__Problem to work on__:
Your answer consists of the lines in the data that contain "includegraphics". Copy each of them.

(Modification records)
┌──

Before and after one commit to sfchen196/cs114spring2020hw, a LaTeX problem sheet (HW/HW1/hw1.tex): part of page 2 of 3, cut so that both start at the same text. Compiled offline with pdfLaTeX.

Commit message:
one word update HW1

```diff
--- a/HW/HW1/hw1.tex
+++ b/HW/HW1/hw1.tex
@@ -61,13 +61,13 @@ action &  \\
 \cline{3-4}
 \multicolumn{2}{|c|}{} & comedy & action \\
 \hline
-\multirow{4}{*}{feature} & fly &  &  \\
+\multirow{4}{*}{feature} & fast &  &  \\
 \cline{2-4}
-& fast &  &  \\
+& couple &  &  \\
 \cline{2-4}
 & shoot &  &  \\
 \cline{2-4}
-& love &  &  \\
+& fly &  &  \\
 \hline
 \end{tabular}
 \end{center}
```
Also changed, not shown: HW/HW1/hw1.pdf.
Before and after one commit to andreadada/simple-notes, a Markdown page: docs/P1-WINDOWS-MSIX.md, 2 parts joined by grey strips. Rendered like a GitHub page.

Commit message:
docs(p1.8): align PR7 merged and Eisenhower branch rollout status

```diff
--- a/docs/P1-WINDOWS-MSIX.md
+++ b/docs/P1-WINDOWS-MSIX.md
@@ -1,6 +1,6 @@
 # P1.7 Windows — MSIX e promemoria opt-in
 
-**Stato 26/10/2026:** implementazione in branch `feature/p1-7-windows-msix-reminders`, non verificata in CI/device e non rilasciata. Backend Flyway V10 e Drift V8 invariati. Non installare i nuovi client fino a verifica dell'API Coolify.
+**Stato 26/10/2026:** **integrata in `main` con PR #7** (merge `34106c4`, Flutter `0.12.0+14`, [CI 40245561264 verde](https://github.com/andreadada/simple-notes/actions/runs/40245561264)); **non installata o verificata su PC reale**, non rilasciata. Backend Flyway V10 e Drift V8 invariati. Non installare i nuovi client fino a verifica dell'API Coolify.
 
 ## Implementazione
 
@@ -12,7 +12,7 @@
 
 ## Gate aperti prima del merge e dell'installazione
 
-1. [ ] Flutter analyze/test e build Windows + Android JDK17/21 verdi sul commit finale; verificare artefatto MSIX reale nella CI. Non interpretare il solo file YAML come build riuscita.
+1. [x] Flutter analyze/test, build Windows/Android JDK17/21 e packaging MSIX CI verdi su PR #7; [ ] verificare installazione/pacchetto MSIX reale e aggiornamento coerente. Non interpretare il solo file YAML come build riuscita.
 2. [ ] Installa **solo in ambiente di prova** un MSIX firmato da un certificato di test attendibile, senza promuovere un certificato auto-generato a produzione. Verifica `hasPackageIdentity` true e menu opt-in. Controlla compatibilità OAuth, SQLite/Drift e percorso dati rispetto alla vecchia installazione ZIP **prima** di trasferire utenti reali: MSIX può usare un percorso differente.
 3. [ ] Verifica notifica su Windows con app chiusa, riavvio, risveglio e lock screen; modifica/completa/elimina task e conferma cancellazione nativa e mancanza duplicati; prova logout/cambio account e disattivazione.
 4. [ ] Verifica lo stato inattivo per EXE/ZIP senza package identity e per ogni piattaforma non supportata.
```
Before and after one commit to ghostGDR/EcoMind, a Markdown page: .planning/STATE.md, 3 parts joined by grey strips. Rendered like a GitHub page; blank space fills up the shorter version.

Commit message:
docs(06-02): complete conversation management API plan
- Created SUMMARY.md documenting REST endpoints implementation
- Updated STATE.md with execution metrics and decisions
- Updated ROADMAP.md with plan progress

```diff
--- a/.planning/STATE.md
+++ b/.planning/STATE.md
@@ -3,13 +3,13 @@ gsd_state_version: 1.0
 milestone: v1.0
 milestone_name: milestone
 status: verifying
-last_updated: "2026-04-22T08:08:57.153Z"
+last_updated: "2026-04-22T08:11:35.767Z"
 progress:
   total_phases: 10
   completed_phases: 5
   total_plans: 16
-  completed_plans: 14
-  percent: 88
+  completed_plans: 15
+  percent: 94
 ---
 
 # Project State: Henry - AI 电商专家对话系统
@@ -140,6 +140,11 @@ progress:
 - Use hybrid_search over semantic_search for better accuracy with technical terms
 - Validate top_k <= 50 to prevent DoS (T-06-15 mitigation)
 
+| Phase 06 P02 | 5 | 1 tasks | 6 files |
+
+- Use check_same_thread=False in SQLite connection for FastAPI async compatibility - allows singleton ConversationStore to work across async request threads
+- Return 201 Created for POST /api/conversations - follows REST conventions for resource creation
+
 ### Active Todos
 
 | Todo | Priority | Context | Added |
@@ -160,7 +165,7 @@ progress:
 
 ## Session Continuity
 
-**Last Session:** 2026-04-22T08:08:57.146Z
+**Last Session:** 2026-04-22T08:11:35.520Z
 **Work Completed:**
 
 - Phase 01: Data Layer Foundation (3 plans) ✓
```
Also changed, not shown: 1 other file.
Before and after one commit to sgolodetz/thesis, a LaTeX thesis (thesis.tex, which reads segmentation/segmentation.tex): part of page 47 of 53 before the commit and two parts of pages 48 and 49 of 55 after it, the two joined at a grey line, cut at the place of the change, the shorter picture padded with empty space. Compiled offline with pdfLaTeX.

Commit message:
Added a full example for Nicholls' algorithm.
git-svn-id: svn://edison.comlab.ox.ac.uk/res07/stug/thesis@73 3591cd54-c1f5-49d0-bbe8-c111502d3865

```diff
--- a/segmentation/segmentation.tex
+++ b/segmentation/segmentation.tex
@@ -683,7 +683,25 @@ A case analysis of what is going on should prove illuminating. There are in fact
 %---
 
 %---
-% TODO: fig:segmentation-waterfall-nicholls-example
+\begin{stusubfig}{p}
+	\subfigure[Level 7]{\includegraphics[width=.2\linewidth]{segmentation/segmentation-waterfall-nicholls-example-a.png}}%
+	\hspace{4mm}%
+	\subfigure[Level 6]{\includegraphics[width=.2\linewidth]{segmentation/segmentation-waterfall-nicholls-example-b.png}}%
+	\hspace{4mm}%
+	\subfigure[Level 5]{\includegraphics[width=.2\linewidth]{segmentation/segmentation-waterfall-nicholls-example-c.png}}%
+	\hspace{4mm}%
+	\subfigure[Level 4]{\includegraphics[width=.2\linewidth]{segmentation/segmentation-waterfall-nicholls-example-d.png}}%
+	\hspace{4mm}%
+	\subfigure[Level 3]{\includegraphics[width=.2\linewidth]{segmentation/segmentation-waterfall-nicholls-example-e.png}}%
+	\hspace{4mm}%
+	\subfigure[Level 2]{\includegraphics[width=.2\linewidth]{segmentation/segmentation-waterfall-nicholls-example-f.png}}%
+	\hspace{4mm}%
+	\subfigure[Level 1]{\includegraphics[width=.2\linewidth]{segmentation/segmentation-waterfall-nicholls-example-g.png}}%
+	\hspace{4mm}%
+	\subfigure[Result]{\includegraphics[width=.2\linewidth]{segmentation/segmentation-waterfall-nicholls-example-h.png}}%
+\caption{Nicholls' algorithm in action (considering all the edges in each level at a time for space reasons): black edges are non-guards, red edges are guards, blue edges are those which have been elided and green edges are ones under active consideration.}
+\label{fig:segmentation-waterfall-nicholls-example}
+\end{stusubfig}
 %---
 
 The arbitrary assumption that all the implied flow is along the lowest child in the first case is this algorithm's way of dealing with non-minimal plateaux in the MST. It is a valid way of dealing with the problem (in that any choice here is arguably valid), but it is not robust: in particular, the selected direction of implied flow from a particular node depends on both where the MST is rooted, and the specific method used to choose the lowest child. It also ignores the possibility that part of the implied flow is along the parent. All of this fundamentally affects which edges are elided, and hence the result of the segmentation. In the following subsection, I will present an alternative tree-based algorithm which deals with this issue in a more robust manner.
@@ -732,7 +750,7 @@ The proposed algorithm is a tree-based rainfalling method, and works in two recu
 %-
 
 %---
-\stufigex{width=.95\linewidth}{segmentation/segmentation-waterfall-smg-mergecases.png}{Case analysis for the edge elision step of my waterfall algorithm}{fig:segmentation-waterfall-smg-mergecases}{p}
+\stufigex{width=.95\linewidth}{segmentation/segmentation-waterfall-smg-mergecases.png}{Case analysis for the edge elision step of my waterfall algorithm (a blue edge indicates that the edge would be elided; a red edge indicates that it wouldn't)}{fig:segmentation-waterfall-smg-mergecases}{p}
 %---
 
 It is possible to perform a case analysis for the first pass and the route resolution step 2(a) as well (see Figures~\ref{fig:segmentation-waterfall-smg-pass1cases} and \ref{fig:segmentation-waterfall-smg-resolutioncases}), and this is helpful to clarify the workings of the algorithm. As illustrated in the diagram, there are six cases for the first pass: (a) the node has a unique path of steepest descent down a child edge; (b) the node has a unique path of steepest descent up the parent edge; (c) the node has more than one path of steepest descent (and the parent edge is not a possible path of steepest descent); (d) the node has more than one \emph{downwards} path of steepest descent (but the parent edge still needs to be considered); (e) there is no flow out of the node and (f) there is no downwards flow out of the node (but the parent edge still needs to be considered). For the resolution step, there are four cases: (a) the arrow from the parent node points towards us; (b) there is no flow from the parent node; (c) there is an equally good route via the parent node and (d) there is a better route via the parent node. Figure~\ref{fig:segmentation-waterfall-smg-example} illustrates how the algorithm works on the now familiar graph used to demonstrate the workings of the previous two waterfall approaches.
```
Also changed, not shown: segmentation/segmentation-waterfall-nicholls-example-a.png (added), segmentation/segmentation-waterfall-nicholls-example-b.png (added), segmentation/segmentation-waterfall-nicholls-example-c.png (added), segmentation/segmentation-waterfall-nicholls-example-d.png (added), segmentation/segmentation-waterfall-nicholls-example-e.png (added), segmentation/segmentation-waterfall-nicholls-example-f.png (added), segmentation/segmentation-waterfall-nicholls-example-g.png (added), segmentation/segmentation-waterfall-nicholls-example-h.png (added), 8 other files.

└──

__Answer section__:
+	\subfigure[Level 7]{\includegraphics[width=.2\linewidth]{segmentation/segmentation-waterfall-nicholls-example-a.png}}%
+	\subfigure[Level 6]{\includegraphics[width=.2\linewidth]{segmentation/segmentation-waterfall-nicholls-example-b.png}}%
+	\subfigure[Level 5]{\includegraphics[width=.2\linewidth]{segmentation/segmentation-waterfall-nicholls-example-c.png}}%
+	\subfigure[Level 4]{\includegraphics[width=.2\linewidth]{segmentation/segmentation-waterfall-nicholls-example-d.png}}%
+	\subfigure[Level 3]{\includegraphics[width=.2\linewidth]{segmentation/segmentation-waterfall-nicholls-example-e.png}}%
+	\subfigure[Level 2]{\includegraphics[width=.2\linewidth]{segmentation/segmentation-waterfall-nicholls-example-f.png}}%
+	\subfigure[Level 1]{\includegraphics[width=.2\linewidth]{segmentation/segmentation-waterfall-nicholls-example-g.png}}%
+	\subfigure[Result]{\includegraphics[width=.2\linewidth]{segmentation/segmentation-waterfall-nicholls-example-h.png}}%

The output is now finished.